> Task to carry out
The word "sheet" occurs in some of the lines below; copy each of those lines.

Extracted records:
'''
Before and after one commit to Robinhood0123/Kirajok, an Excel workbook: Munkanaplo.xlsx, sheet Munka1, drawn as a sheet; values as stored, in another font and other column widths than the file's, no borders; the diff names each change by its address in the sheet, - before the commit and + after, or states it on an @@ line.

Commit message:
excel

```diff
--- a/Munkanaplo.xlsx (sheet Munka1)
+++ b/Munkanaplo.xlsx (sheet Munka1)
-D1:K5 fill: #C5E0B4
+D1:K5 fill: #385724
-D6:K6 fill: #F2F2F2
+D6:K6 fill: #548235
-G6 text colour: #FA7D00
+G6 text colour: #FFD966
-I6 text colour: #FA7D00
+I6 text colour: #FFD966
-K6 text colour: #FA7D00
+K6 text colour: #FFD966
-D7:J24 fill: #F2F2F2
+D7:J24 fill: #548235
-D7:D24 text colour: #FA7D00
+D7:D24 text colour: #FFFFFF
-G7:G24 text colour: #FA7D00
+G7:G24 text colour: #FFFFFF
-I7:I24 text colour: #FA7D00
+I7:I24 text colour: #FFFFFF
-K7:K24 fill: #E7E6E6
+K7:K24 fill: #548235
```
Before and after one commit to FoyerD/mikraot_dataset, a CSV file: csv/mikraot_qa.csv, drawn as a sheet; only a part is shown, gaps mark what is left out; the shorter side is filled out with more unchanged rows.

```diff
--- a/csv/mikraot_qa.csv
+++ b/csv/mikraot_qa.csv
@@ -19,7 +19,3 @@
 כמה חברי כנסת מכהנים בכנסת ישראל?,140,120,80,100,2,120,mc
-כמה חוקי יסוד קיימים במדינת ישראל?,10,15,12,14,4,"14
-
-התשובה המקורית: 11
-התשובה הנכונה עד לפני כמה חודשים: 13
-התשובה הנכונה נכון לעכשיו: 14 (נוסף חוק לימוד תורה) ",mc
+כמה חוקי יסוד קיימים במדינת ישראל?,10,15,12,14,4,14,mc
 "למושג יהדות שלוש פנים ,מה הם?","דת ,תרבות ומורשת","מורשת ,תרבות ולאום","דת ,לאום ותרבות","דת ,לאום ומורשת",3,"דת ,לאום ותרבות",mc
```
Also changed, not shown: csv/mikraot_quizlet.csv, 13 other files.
'''
> Answer box
Before and after one commit to Robinhood0123/Kirajok, an Excel workbook: Munkanaplo.xlsx, sheet Munka1, drawn as a sheet; values as stored, in another font and other column widths than the file's, no borders; the diff names each change by its address in the sheet, - before the commit and + after, or states it on an @@ line.
--- a/Munkanaplo.xlsx (sheet Munka1)
+++ b/Munkanaplo.xlsx (sheet Munka1)
Before and after one commit to FoyerD/mikraot_dataset, a CSV file: csv/mikraot_qa.csv, drawn as a sheet; only a part is shown, gaps mark what is left out; the shorter side is filled out with more unchanged rows.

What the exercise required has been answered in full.